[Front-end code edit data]
*** Begin section ***
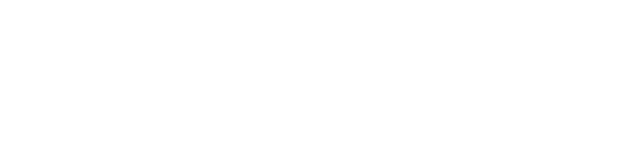
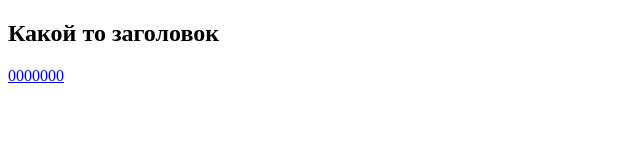
Before and after one commit to Verackochi/Start-YouCanCode, a plain HTML site: page index.html in a window 1280 px wide. Shown: the whole page, without its empty margins (0-640 px from the left). Drawn offline with Linux system fonts and the light colour scheme.

Commit message:
fix html

```diff
--- a/index.html
+++ b/index.html
@@ -18,7 +18,8 @@
     <main>
         <section class="section-one">
             <div class="container">
-
+                <h1 class="section-one__title">Какой то заголовок </h1>
+                <a href="tel:+0000000">0000000</a>
             </div>
         </section>
     </main>
```
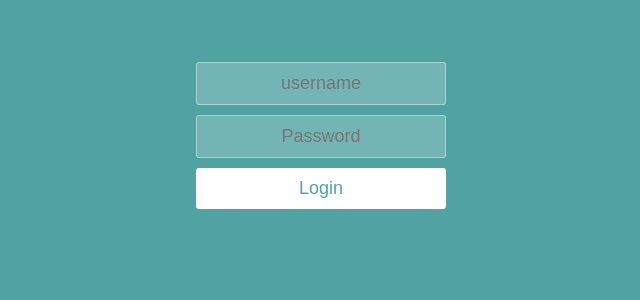
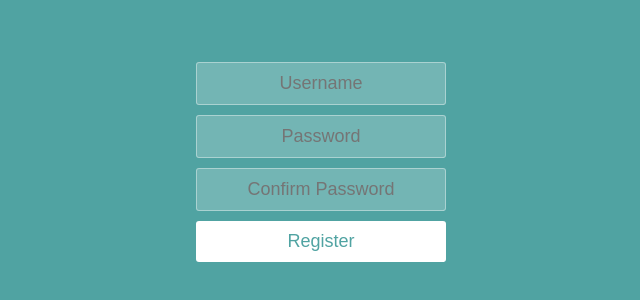
Before and after one commit to HassanAarish/my-react-app, a React (Vite) app: page / in a window 1280 px wide. Shown: the part 166-466 px from the top of the page, without its empty margins (319-959 px from the left). Built offline with nearby package versions, Linux system fonts and the light colour scheme; a web font is replaced by a local one.

Commit message:
Learning about conditional rendering.

```diff
--- a/src/App.jsx
+++ b/src/App.jsx
@@ -1,15 +1,12 @@
+import Form from "./components/Form";
 import Login from "./components/Login";
 
 function App() {
-  let isLoggedin = false;
-  const currentTime = new Date().getHours();
-  console.log("🚀 ~ currentTime:", currentTime);
+  let userIsRegistered = false; // true or false rendering
   return (
     <div className="container">
-      {/* Ternary Operator */}
-      {isLoggedin ? <h1>Hello</h1> : <Login />}
-      {/* AND Operator */}
-      {/* {currentTime > 12 && <h1>Why are you still working?</h1>} */}
+      {/* {userIsRegistered ? <Login /> : <Form />} */}
+      <Form isRegistered={userIsRegistered} />
     </div>
   );
 }
--- /dev/null
+++ b/src/components/Form.jsx
@@ -0,0 +1,32 @@
+import React from "react";
+
+function Form(Props) {
+  return (
+    <form className="form">
+      <input type="text" placeholder="Username" />
+      <input type="password" placeholder="Password" />
+      {/* Both are the 2 ways to render conditionally depending on your choice. */}
+      {/* This is the shortestway to render conditionally */}
+
+      {!Props.isRegistered && (
+        <input type="password" placeholder="Confirm Password" />
+      )}
+
+      {/* OR this */}
+
+      {/* {Props.isRegistered === false && (
+        <input type="password" placeholder="Confirm Password" />
+      )} */}
+
+      {/* This is a little bit of bigger but easy way to render conditionally */}
+
+      {/* {Props.isRegistered === false ? (
+        <input type="password" placeholder="Confirm Password" />
+      ) : null} */}
+
+      <button type="submit">{Props.isRegistered ? "Login" : "Register"}</button>
+    </form>
+  );
+}
+
+export default Form;
```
*** End section ***
Your task:
Each line of the entries above that has the word "from" is to be copied.

Solution to this exercise:
Before and after one commit to Verackochi/Start-YouCanCode, a plain HTML site: page index.html in a window 1280 px wide. Shown: the whole page, without its empty margins (0-640 px from the left). Drawn offline with Linux system fonts and the light colour scheme.
Before and after one commit to HassanAarish/my-react-app, a React (Vite) app: page / in a window 1280 px wide. Shown: the part 166-466 px from the top of the page, without its empty margins (319-959 px from the left). Built offline with nearby package versions, Linux system fonts and the light colour scheme; a web font is replaced by a local one.
+import Form from "./components/Form";
 import Login from "./components/Login";
+import React from "react";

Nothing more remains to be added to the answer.